__Your instructions__: Match the word "page". Return each line of the data below where it appears.

= Beginning of Section =

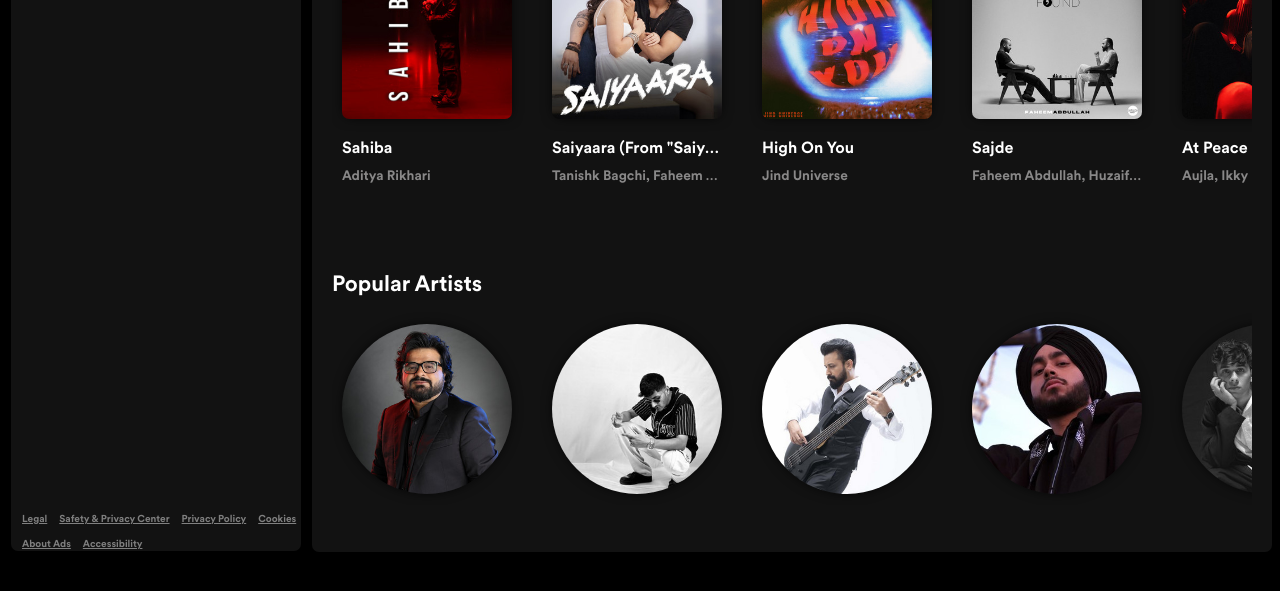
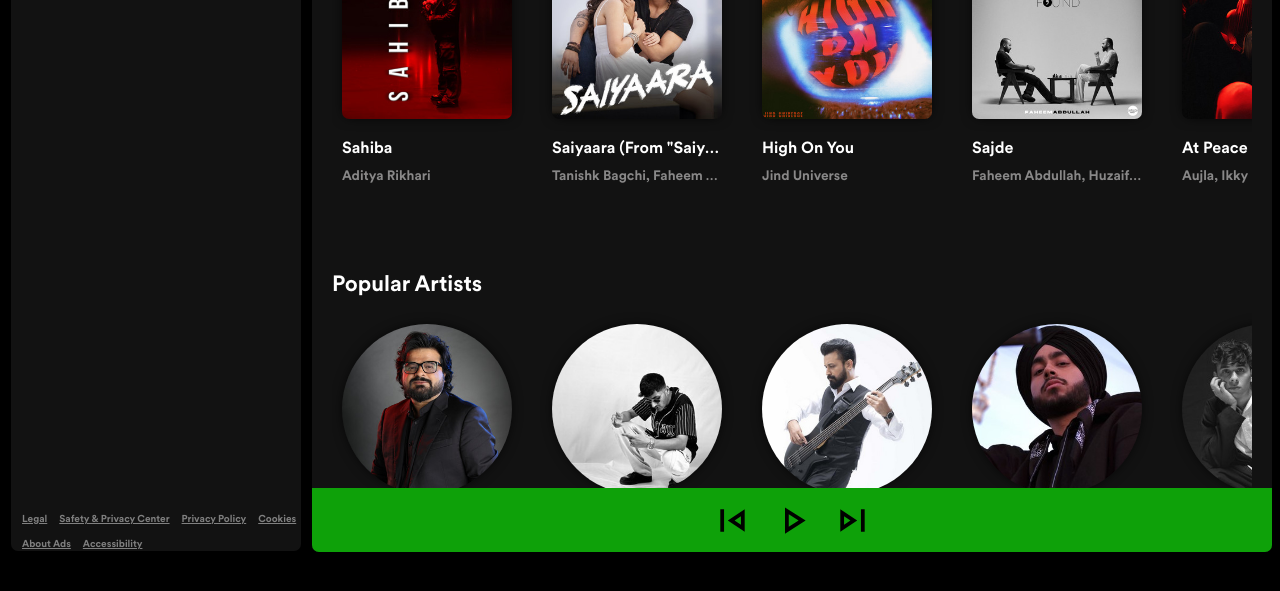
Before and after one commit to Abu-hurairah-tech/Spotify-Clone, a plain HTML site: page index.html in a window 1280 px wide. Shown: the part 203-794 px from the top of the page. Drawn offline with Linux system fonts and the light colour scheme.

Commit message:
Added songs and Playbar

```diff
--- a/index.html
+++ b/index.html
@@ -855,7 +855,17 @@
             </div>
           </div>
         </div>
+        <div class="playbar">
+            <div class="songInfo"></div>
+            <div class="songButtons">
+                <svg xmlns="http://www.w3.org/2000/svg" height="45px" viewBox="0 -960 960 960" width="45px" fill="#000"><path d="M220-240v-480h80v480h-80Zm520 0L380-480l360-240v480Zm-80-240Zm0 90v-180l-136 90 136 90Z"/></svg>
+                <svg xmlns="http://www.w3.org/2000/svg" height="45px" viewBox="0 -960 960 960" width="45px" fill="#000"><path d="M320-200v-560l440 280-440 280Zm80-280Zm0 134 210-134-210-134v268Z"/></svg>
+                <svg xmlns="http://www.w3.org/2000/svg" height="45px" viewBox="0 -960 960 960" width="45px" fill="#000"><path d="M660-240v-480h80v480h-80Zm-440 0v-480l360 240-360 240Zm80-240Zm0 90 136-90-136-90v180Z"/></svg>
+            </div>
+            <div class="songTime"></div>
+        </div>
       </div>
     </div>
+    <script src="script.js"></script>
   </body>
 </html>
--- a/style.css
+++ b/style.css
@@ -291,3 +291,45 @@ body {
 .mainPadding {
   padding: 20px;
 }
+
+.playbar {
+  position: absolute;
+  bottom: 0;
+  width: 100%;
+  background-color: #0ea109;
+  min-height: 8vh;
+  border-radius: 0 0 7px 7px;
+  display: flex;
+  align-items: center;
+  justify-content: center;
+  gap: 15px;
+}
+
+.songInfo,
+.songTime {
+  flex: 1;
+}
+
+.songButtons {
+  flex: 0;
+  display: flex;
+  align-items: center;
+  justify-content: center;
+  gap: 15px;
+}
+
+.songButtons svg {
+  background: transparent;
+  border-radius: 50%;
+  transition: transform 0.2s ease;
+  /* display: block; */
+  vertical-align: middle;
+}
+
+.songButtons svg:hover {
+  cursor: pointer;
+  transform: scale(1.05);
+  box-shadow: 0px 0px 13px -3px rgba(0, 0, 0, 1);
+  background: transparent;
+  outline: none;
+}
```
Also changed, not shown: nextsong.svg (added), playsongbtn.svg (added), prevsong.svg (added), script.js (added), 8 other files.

= End of Section =
= Beginning of Section =

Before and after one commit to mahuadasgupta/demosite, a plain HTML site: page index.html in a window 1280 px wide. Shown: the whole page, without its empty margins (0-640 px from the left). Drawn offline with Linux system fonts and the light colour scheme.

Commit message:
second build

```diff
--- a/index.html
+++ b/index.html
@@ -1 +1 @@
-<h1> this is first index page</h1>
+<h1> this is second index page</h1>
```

= End of Section =

__Output of the exercise__:
Before and after one commit to Abu-hurairah-tech/Spotify-Clone, a plain HTML site: page index.html in a window 1280 px wide. Shown: the part 203-794 px from the top of the page. Drawn offline with Linux system fonts and the light colour scheme.
Before and after one commit to mahuadasgupta/demosite, a plain HTML site: page index.html in a window 1280 px wide. Shown: the whole page, without its empty margins (0-640 px from the left). Drawn offline with Linux system fonts and the light colour scheme.
-<h1> this is first index page</h1>
+<h1> this is second index page</h1>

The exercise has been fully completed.